…Once aware of the cultural forces that impact us, it is right for us to engage the culture from a biblical perspective. The Bible is difficult to read and understand in numerous places. The Bible narrates for us God’s great works in the past and give us other texts to understand those great works, but it does not deal directly with specific cultural phenomenon today. Biblical-mindedness requires of us the wisdom to understand how the texts of Scripture speak to the issues of the day. For example, it is not obvious that the Old Testament prophets' critique of idolatry might apply to our technological world? McLuhan states that technology is like idolatry in that both are human-made and conform individuals to them. To support this notion he cites Psalm 115:8, "Those who make them will become like them." This kind of biblical insight allows us to reflect upon a significant theme in Scripture in light of our own day. Reflection of this kind gets us on a path to consider the implications of biblical texts in our engagement with the world.
Raising awareness, thinking biblically, and making wise choices in our day…. Socrates once said, “The unexamined life is not worth living.” For the Christian the stakes are higher. How can sleepwalking through the world unaware of how Scripture speaks to our life and times be considered a Christian life at all? Paul tells us that he who is spiritual examines all things with the mind of Christ (1 Corinthians 2:15-16).
©2009 Philadelphia Biblical University.
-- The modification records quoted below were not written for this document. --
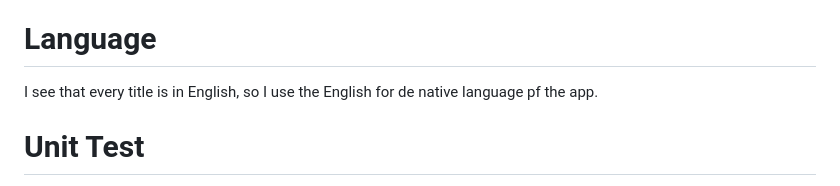
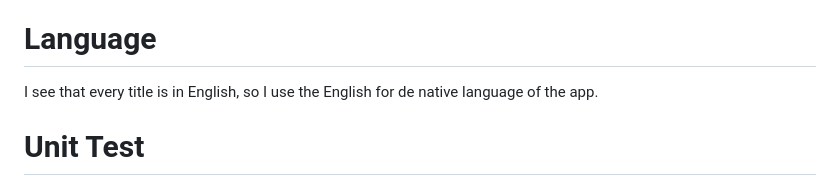
Before and after one commit to Acuari0/ballast_test, a Markdown page: README.md, the part around the change. Drawn GitHub-style.

```diff
--- a/README.md
+++ b/README.md
@@ -91,7 +91,7 @@ The search process consists of separating sentences into words, for this purpose
 
 # Language
 
-I see that every title is in English, so I use the English for de native language pf the app.
+I see that every title is in English, so I use the English for de native language of the app.
 
 
 # Unit Test
```
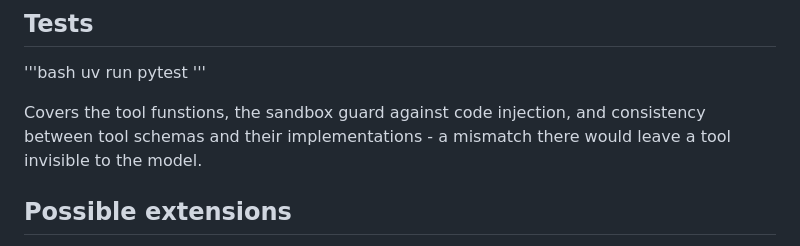
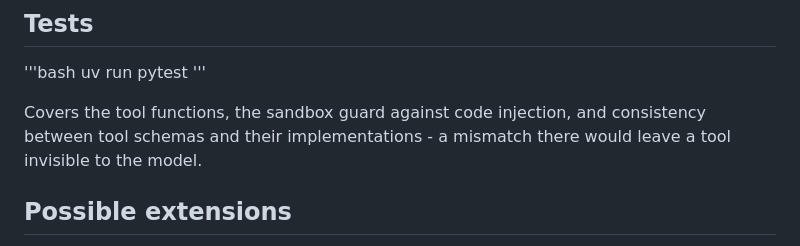
Before and after one commit to Grace-goodluck/tutorial-agentic-ai, a Markdown page: README.md, the part around the change. GitHub-like rendering.

Commit message:
Fix typo in README tests section

```diff
--- a/README.md
+++ b/README.md
@@ -98,7 +98,7 @@ Agent: I'm doing great, thank you for asking! How can I help you today?
 uv run pytest
 '''
 
-Covers the tool funstions, the sandbox guard against code injection, and consistency between tool schemas and their implementations - a mismatch there would leave a tool invisible to the model.
+Covers the tool functions, the sandbox guard against code injection, and consistency between tool schemas and their implementations - a mismatch there would leave a tool invisible to the model.
 
 ## Possible extensions
 
```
Reprinted with permission.
Brian Toews is the Interm Provost at PBU. He has been a member of the faculty since 1993 and is the head of the Center for University Studies. He can be reached by email.